The World Bank’s (WB) Country Director, Marie Francoise Marie-Nelly, warns that if the situation of female under-representation in Science, Technology, Engineering and Mathematics (STEM) fields in Sub-Saharan Africa (SSA) does not change, women will remain in jobs likely to be replaced by technology, are lower paying or less economically impactful. More African females must get into STEM.
In an opinion piece for the WB, she highlights her experiences since moving to southern Africa in 2019 and why it is necessary to ensure more girls in Africa get into STEM. Marie-Kelly recounts meeting many impressive women working in (STEM) related fields and also an inspiring group of young women, pursuing non-traditional careers for women such as aircraft pilots, physicians, electrical engineers and computer programmers.

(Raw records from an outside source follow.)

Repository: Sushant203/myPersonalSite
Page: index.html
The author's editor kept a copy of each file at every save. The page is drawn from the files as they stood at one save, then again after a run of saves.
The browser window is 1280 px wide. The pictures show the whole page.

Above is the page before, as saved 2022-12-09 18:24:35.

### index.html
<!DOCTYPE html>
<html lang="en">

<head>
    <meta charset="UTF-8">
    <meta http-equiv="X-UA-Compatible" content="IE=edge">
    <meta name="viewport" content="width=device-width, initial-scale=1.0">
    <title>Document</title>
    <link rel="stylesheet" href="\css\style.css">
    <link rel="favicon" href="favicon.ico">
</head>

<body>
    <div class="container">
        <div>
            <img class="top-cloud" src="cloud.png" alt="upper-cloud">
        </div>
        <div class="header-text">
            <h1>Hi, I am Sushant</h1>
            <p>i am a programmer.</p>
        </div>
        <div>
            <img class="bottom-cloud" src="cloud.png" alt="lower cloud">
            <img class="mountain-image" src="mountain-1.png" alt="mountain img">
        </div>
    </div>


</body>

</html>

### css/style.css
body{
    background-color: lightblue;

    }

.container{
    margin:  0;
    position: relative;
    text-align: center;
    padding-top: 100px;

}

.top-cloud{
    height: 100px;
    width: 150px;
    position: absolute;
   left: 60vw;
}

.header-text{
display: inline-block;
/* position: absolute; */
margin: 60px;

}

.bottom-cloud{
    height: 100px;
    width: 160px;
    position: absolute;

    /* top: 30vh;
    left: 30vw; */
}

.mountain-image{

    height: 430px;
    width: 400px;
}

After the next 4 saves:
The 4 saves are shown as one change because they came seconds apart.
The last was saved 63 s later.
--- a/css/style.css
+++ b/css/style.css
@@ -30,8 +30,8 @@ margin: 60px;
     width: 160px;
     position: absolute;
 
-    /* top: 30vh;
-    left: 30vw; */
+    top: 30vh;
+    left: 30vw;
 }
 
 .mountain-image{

She mentions South Africa’s Dr Quarraisha Abdool Karim, a globally renowned scientist at the forefront of research and innovation in HIV/AIDS, worldwide and Botswana’s Captain Kgomotso Phatsima, who started her career in the military and is CEO and founder of the Dare to Dream Foundation which advances women’s empowerment of young women in aviation and aerospace. She also refers to two other South Africans, Dr Lindiwe Sidali, the first female cardiothoracic surgeon and Baratang Miya, a self-taught coder and founder of GirlHype, which provides programming and app development training for girls and young women.

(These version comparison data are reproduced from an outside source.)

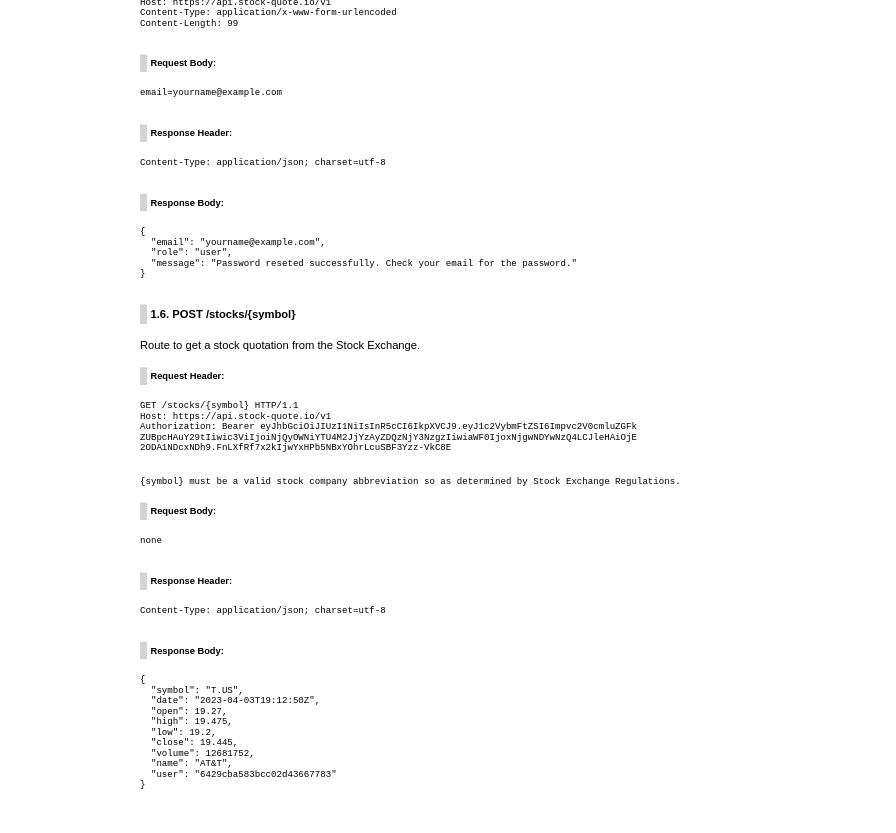
Repository: miguelamello/nest-js
Page: stock-service/reference.html
The author's editor kept a copy of each file at every save. The page is drawn from the files as they stood at one save, then again after the next save.
The browser window is 1280 px wide. The pictures show the part of the page from y = 3007 to 4927 px (the page is 4197 px tall before and 4927 px after), at 70% of full size.

Above is the page before, as saved 2023-04-03 14:31:43.

### stock-service/reference.html
<!DOCTYPE html>
<html lang="en">
<head>
  <meta charset="UTF-8">
  <meta http-equiv="X-UA-Compatible" content="IE=edge">
  <meta name="viewport" content="width=device-width, initial-scale=1.0">
  <title>STOCK QUOTE MICROSERVICE REFERENCE</title>
  <style>
    body {
      font-family: Arial, Helvetica, sans-serif;
      padding: 3% 15%;
    }
    h3 {
      padding: 5px;
      border-left: 10px solid lightgrey;
    }
    H4 {
      padding: 5px;
      border-left: 10px solid lightgrey
    }
    H5 {
      padding: 5px;
      border-left: 10px solid lightgrey
    }
    pre {
      margin: 0;
      overflow: auto;
    }
  </style>
</head>
<body>
  <h2>STOCK QUOTE MICROSERVICE REFERENCE</h2>
  <p>
    This Technical Specification Document describes the REST API for STOCK QUOTE MICROSERVICE.
    The API provides routes for user authentication, managing user accounts, and retrieving stock market data.
    The specification is written in Markdown and uses the OpenAPI Specification (OAS) format.
  </p>

  <p>
    <h3>1. Routes</h3>
    <p>
      All routes starts with the base URL: <code>https://api.stock-quote.io/v1</code>
    </p>

    <pre>
GET /                     //-> Accessing API documentation
GET /reference            //-> Accessing API reference
POST /auth/signup         //-> Creating new user
POST /auth/signin         //-> Getting JWT Token
POST /auth/reset-password //-> Resetting your password
GET /stocks/{symbol}      //-> Getting stock quotation
GET /stocks/stats         //-> Getting stock statistics
GET /stocks/history       //-> Getting stock history
    </pre>
  </p>

  <!-- 1.1. GET /  -->
  <p>
    <h4>1.1. GET /</h4>
    Route to return the HTML markup that displays the API
    Documentation in a easy and approuchable way.
  </p>
  <h5>Request Header:</h5>
  <pre>
GET / HTTP/1.1
Host: https://api.stock-quote.io/v1
  </pre>

  <h5>Request Body:</h5>
  <pre>
none
  </pre>

  <h5>Response Header:</h5>
  <pre>
Content-Type: text/html; charset=utf-8
  </pre>

  <h5>Response Body: </h5>

  <pre>
&lt;!DOCTYPE html&gt;
  &lt;html lang="en"&gt;
    &lt;head&gt;
      &lt;meta charset="UTF-8"&gt;
      &lt;meta http-equiv="X-UA-Compatible" content="IE=edge"&gt;
      &lt;meta name="viewport" content="width=device-width, initial-scale=1.0"&gt;
      &lt;title&gt;STOCK QUOTE MICROSERVICE DOCUMENTATION&lt;/title&gt;
      ...
  </pre>

  <!-- 1.2. GET /reference  -->
  <p>
    <h4>1.2. GET /reference</h4>
    Route to return the HTML markup that displays the API
    Reference in a detailed format.
  </p>
  <h5>Request Header:</h5>
  <pre>
GET /reference HTTP/1.1
Host: https://api.stock-quote.io/v1
  </pre>

  <h5>Request Body:</h5>
  <pre>
none
  </pre>

  <h5>Response Header:</h5>
  <pre>
Content-Type: text/html; charset=utf-8
  </pre>

  <h5>Response Body: </h5>

  <pre>
&lt;!DOCTYPE html&gt;
  &lt;html lang="en"&gt;
    &lt;head&gt;
      &lt;meta charset="UTF-8"&gt;
      &lt;meta http-equiv="X-UA-Compatible" content="IE=edge"&gt;
      &lt;meta name="viewport" content="width=device-width, initial-scale=1.0"&gt;
      &lt;title&gt;STOCK QUOTE MICROSERVICE REFERENCE&lt;/title&gt;
      ...
  </pre>

  <!-- 1.3. POST /auth/signup  -->
  <p>
    <h4>1.3. POST /auth/signup</h4>
    Route to create a new user to the API service.
  </p>
  <h5>Request Header:</h5>
  <pre>
POST /auth/signup HTTP/1.1
Host: https://api.stock-quote.io/v1
Content-Type: application/x-www-form-urlencoded
Content-Length: 35
  </pre>

  <h5>Request Body:</h5>
  <pre>
email=yourname@example.com&
role=user
  </pre>

  <h5>Response Header:</h5>
  <pre>
Content-Type: application/json; charset=utf-8
  </pre>

  <h5>Response Body: </h5>

  <pre>
{
  "email": "yourname@example.com",
  "role": "user",
  "message": "User created successfully. Check your email for the password."
}
  </pre>

  <!-- 1.4. POST /auth/signin  -->
  <p>
    <h4>1.4. POST /auth/signin</h4>
    Route to obtain a JWT token to access the API service.
  </p>
  <h5>Request Header:</h5>
  <pre>
POST /auth/signin HTTP/1.1
Host: https://api.stock-quote.io/v1
Content-Type: application/x-www-form-urlencoded
Content-Length: 56
  </pre>

  <h5>Request Body:</h5>
  <pre>
email=yourname@example.com&
password=e49015be5ba9752ab634b5649045bc56
  </pre>

  <h5>Response Header:</h5>
  <pre>
Content-Type: application/json; charset=utf-8
  </pre>

  <h5>Response Body: </h5>

  <pre>
{
  "access_token": "eyJhbGciOiJIUzI1NiIsInR5cCI6IkpXVCJ9.eyJ1c2VybmFtZSI6Im1pZ3VlbGFuZ2Vsb21lbGxvQGdt
  YWlsLmNvbSIsInN1YiI6IjY0Mjk4ODg1ZWI4YmU1YzI4NzE5ZWU4YSIsImlhdCI6MTY4MDUzMjQ0MiwiZXhwIjoxNjgwNjE4OD
  QyfQ.825oCeNJ2XdZUMuC-FZafONsoxtk1CIW5XBksBH3UTg"
}
  </pre>

  <!-- 1.5. POST /auth/reset-password  -->
  <p>
    <h4>1.5. POST /auth/reset-password</h4>
    Route to obtain a JWT token to access the API service.
  </p>
  <h5>Request Header:</h5>
  <pre>
POST /auth/reset-password HTTP/1.1
Host: https://api.stock-quote.io/v1
Content-Type: application/x-www-form-urlencoded
Content-Length: 99
  </pre>

  <h5>Request Body:</h5>
  <pre>
email=yourname@example.com
  </pre>

  <h5>Response Header:</h5>
  <pre>
Content-Type: application/json; charset=utf-8
  </pre>

  <h5>Response Body: </h5>

  <pre>
{
  "email": "yourname@example.com",
  "role": "user",
  "message": "Password reseted successfully. Check your email for the password."
}
  </pre>

  <!-- 1.6. POST /stocks/{symbol}  -->
  <p>
    <h4>1.6. POST /stocks/{symbol}</h4>
    Route to get a stock quotation from the Stock Exchange.
  </p>
  <h5>Request Header:</h5>
  <pre>
GET /stocks/{symbol} HTTP/1.1
Host: https://api.stock-quote.io/v1
Authorization: Bearer eyJhbGciOiJIUzI1NiIsInR5cCI6IkpXVCJ9.eyJ1c2VybmFtZSI6Impvc2V0cmluZGFk
ZUBpcHAuY29tIiwic3ViIjoiNjQyOWNiYTU4M2JjYzAyZDQzNjY3NzgzIiwiaWF0IjoxNjgwNDYwNzQ4LCJleHAiOjE
2ODA1NDcxNDh9.FnLXfRf7x2kIjwYxHPb5NBxYOhrLcuSBF3Yzz-VkC8E
  </pre>

  <p>
    <code>{symbol} must be a valid stock company abbreviation so as determined by Stock Exchange Regulations.</code>
  </p>

  <h5>Request Body:</h5>
  <pre>
none
  </pre>

  <h5>Response Header:</h5>
  <pre>
Content-Type: application/json; charset=utf-8
  </pre>

  <h5>Response Body: </h5>

  <pre>
{
  "symbol": "T.US",
  "date": "2023-04-03T19:12:50Z",
  "open": 19.27,
  "high": 19.475,
  "low": 19.2,
  "close": 19.445,
  "volume": 12681752,
  "name": "AT&T",
  "user": "6429cba583bcc02d43667783"
}
  </pre>

</body>
</html>

After the next save:
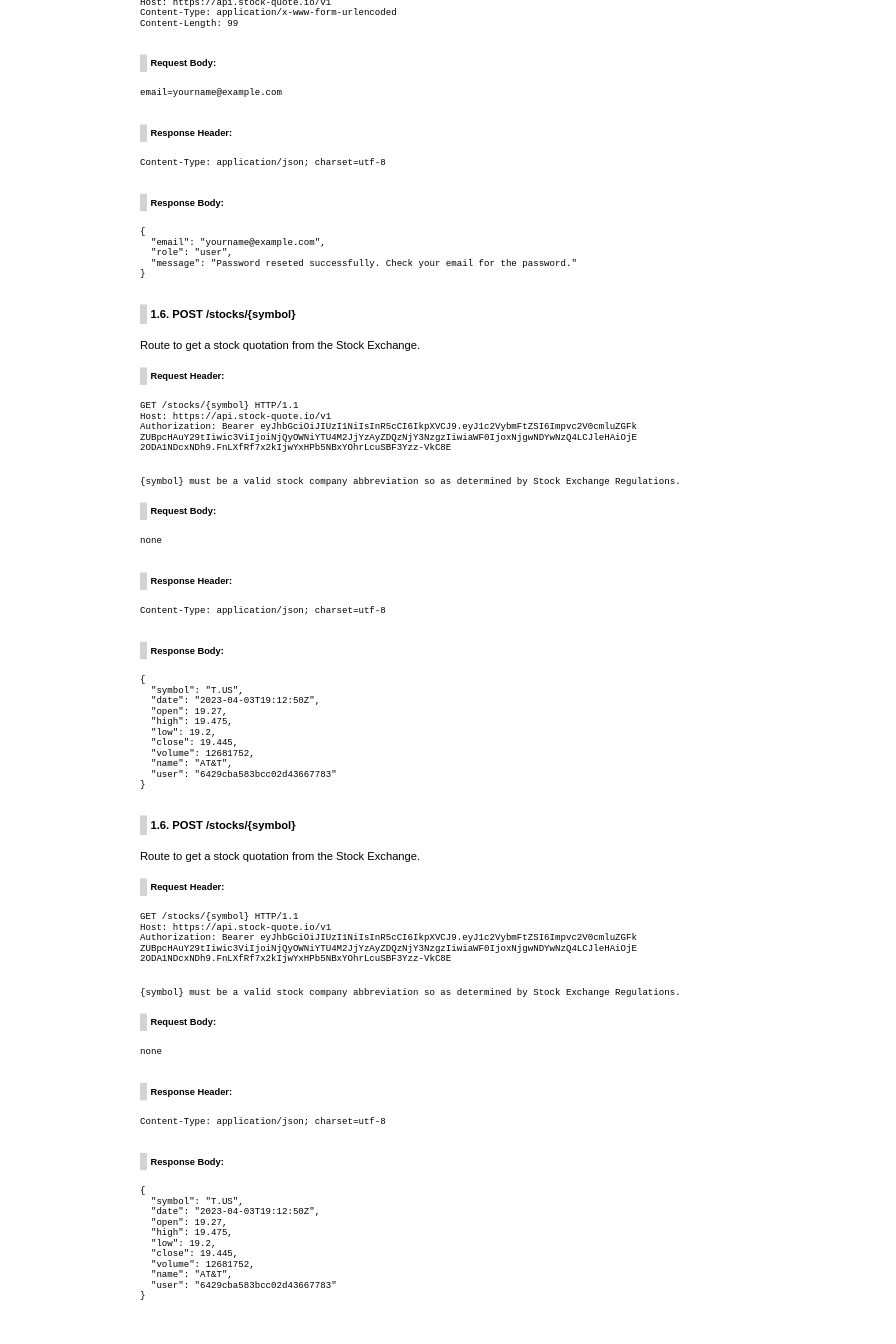
Saved 26 s later.
--- a/stock-service/reference.html
+++ b/stock-service/reference.html
@@ -269,5 +269,49 @@ Content-Type: application/json; charset=utf-8
 }
   </pre>
 
+  <!-- 1.6. POST /stocks/{symbol}  -->
+  <p>
+    <h4>1.6. POST /stocks/{symbol}</h4>
+    Route to get a stock quotation from the Stock Exchange.
+  </p>
+  <h5>Request Header:</h5>
+  <pre>
+GET /stocks/{symbol} HTTP/1.1
+Host: https://api.stock-quote.io/v1
+Authorization: Bearer eyJhbGciOiJIUzI1NiIsInR5cCI6IkpXVCJ9.eyJ1c2VybmFtZSI6Impvc2V0cmluZGFk
+ZUBpcHAuY29tIiwic3ViIjoiNjQyOWNiYTU4M2JjYzAyZDQzNjY3NzgzIiwiaWF0IjoxNjgwNDYwNzQ4LCJleHAiOjE
+2ODA1NDcxNDh9.FnLXfRf7x2kIjwYxHPb5NBxYOhrLcuSBF3Yzz-VkC8E
+  </pre>
+
+  <p>
+    <code>{symbol} must be a valid stock company abbreviation so as determined by Stock Exchange Regulations.</code>
+  </p>
+
+  <h5>Request Body:</h5>
+  <pre>
+none
+  </pre>
+
+  <h5>Response Header:</h5>
+  <pre>
+Content-Type: application/json; charset=utf-8
+  </pre>
+
+  <h5>Response Body: </h5>
+
+  <pre>
+{
+  "symbol": "T.US",
+  "date": "2023-04-03T19:12:50Z",
+  "open": 19.27,
+  "high": 19.475,
+  "low": 19.2,
+  "close": 19.445,
+  "volume": 12681752,
+  "name": "AT&T",
+  "user": "6429cba583bcc02d43667783"
+}
+  </pre>
+
 </body>
 </html>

Despite the stellar careers of these women, there is still a gross under-representation of women in the STEM fields in SSA (see table at end of article), the share of females graduating from tertiary education is below 30% for many SSA countries. As a result, scientific work and technological innovation are missing women’s invaluable perspectives and critical contributions. This also means that most women will remain in jobs that are likely to be replaced by technology, lower paying or less economically impactful in an increasingly technology-driven world as shown in a UNESCO Science Report: Towards 2030.
More African Women Must Get Into STEM
Existing data shows that globally, there is a “leaky pipeline” leading to far too few women in STEM careers and southern Africa is no different. In the case of Botswana, Eswatini, Namibia and SA, girls’ secondary education enrolment is higher than for boys, but many of them drop out before completing their secondary education. Of those who complete secondary education, many lack the required proficiencies in numeracy, science and the digital skills required to enrol or excel in STEM related programs at this level. In SA more girls than boys achieved 30% or higher in mathematics in the National Senior Certificate Examination (Matric). In the Eswatini General Certificate of Secondary Education, boys outperformed girls in mathematics and science.
The Equality Equation Report found that gender norms, stereotypes, biases and sexual harassment were key drivers of low representation of women in male-dominated STEM fields. Gender biases and expectations for different genders, set by families, society, culture and the media tend to propagate stereotypes, discriminatory practices and policies which deter girls from pursuing STEM careers and also lead to women leaving these careers. These challenges limit the chances of girls’ exposure to these fields, which in turn discourage more girls from pursuing STEM careers; creating a vicious circle that must be disrupted!
What can be done to change the status quo?
The good news is that some of these key drivers of gender disparities in STEM fields are known and are solvable. Moreover, there is no lack of innovative initiatives across Africa targeting some of these root causes. We need to scale up interventions that have proved to be game changers. Some of these focus on improving access to and quality of pre-tertiary education to ensure students, both girls and boys, are learning and acquiring the expected competencies in math, science, literacy and digital skills.
These interventions focus on incorporating gender-responsive and integrated STEM education in pre-tertiary education curricula, providing mentorship and hands-on-training opportunities for girls and young women in collaboration with STEM industries, while and promoting flexible and family-friendly workplace policies.
At the WB, we are committed to strengthening STEM education, especially as it pertains to girls and young women. In Lesotho, we are supporting the Government to strengthen teaching and learning in mathematics and science in junior secondary education through an innovative, technology-driven largely open-source solution, providing access to high quality, interactive and fun materials for students to learn these subjects. We believe that students will gain an appreciation for science and mathematics if it is taught in an engaging environment filled with lively debate and collaborative problem solving.